Ecumenical Pilgrimage Route
Before arriving in Juba, the capital of South Sudan, the two religious leaders will join Pope Francis in the Democratic Republic of Congo, where the pontiff will complete the first part of his African tour. On the morning of July 5, the three will fly from Kinshasa to Juba in the middle of the afternoon. They will then meet with President Salva Kiir Mayardit and the country’s five vice-presidents “to reflect on the commitments” made at the 2019 Vatican meeting, according to the Anglican Church.
Together they will visit people living in a displaced persons camp the next day and hold an open-air vigil for peace. In the young country founded in 2011, 400,000 people are believed to have died in a civil war that began in 2013 on the political conflict between current President Salva Kiir, of Dinka ethnicity, and Vice President Riek Machar, of Nuer ethnicity. About 4 million people have been displaced.

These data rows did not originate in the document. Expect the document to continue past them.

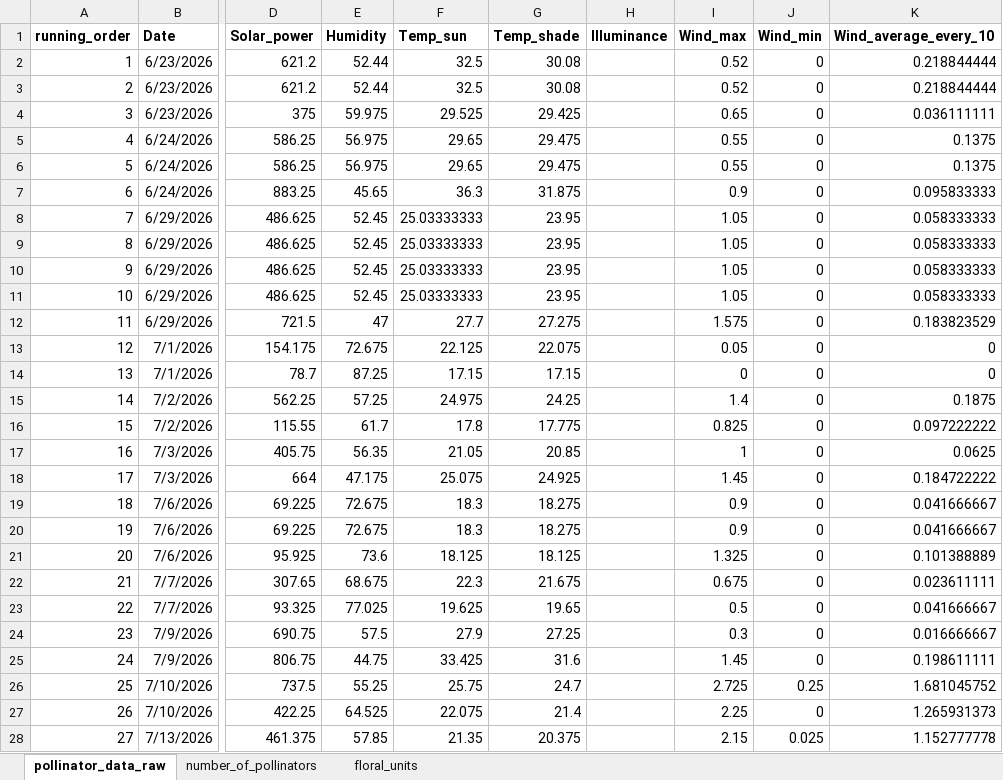
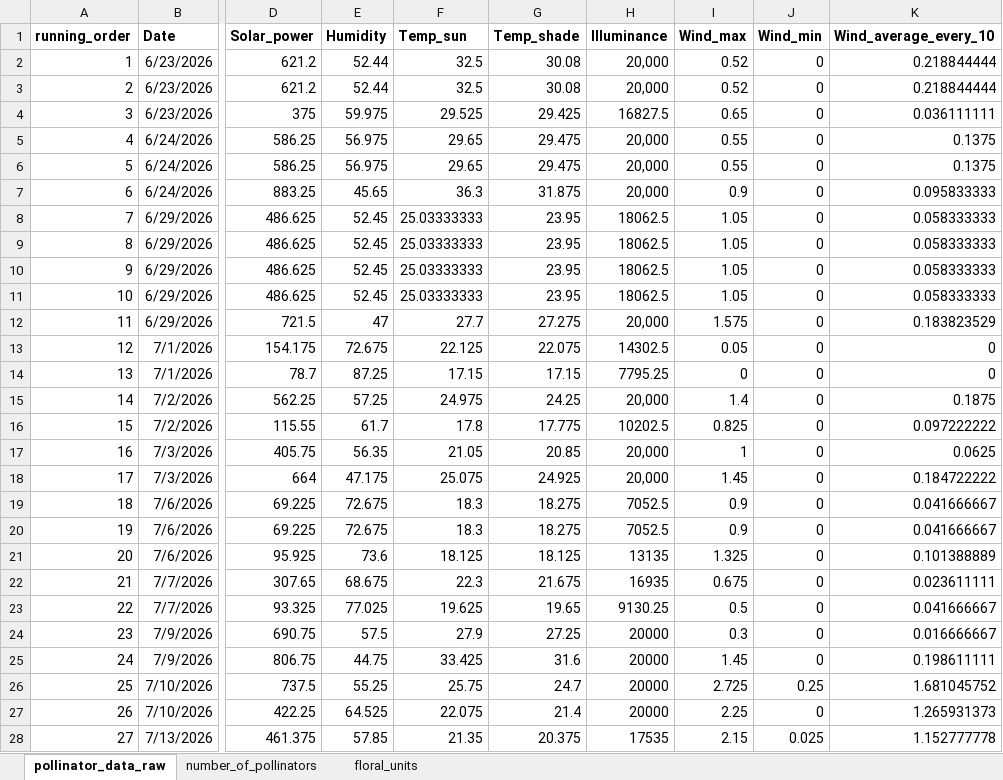
Before and after one commit to leafyleaf4/temporal_pollinators, an Excel workbook: spreadsheets/P_lanceolata.xlsx, sheet pollinator_data_raw, drawn as a sheet; only a part is shown, gaps mark what is left out; values as stored, in another font and other column widths than the file's, no borders; the diff covers the shown part only; the diff names each change by its address in the sheet, - before the commit and + after, or states it on an @@ line.

```diff
--- a/spreadsheets/P_lanceolata.xlsx (sheet pollinator_data_raw)
+++ b/spreadsheets/P_lanceolata.xlsx (sheet pollinator_data_raw)
-H2:H3 (Illuminance): (empty)
+H2:H3 (Illuminance): 20,000
-H4 (Illuminance): (empty)
+H4 (Illuminance): 16827.5
-H5:H7 (Illuminance): (empty)
+H5:H7 (Illuminance): 20,000
-H8:H11 (Illuminance): (empty)
+H8:H11 (Illuminance): 18062.5
-H12 (Illuminance): (empty)
+H12 (Illuminance): 20,000
-H13 (Illuminance): (empty)
+H13 (Illuminance): 14302.5
-H14 (Illuminance): (empty)
+H14 (Illuminance): 7795.25
-H15 (Illuminance): (empty)
+H15 (Illuminance): 20,000
-H16 (Illuminance): (empty)
+H16 (Illuminance): 10202.5
-H17:H18 (Illuminance): (empty)
+H17:H18 (Illuminance): 20,000
-H19:H20 (Illuminance): (empty)
+H19:H20 (Illuminance): 7052.5
-H21 (Illuminance): (empty)
+H21 (Illuminance): 13135
-H22 (Illuminance): (empty)
+H22 (Illuminance): 16935
-H23 (Illuminance): (empty)
+H23 (Illuminance): 9130.25
-H24:H27 (Illuminance): (empty)
+H24:H27 (Illuminance): 20000
-H28 (Illuminance): (empty)
+H28 (Illuminance): 17535
```
Also changed, not shown: 10 edited cells elsewhere in this sheet, sheet number_of_pollinators, 6 other files.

This ecumenical trip with a strong diplomatic impact is unprecedented in its form. The idea originated during a “spiritual retreat” at the Vatican on April 11, 2019, bringing together the two rival South Sudanese leaders – President Salva Kiir and Vice President Riek Machar – and Christian leaders.
One image of the encounter stood out in particular: Pope Francis knelt before the enemy leaders and kissed their feet to urge them to reconcile. Justin Welby and Pope Francis have said they would be ready to visit South Sudan together if significant progress is made on peace.
Much remains to be done in South Sudan
In December 2020, the Pope, the Archbishop of Canterbury and the Moderator of the Church of Scotland called the “small progress” being made “insufficient” in a letter to the country’s leaders. In July, the three leaders reaffirmed their willingness to come to South Sudan together, provided that the “strong promises” made in 2019 are honored.
“Your people continue to live in fear and uncertainty and lack confidence in their nation’s ability to deliver justice, freedom and prosperity,” they said. And they affirmed that “much more needs to be done in South Sudan to shape a nation that reflects the Kingdom of God.”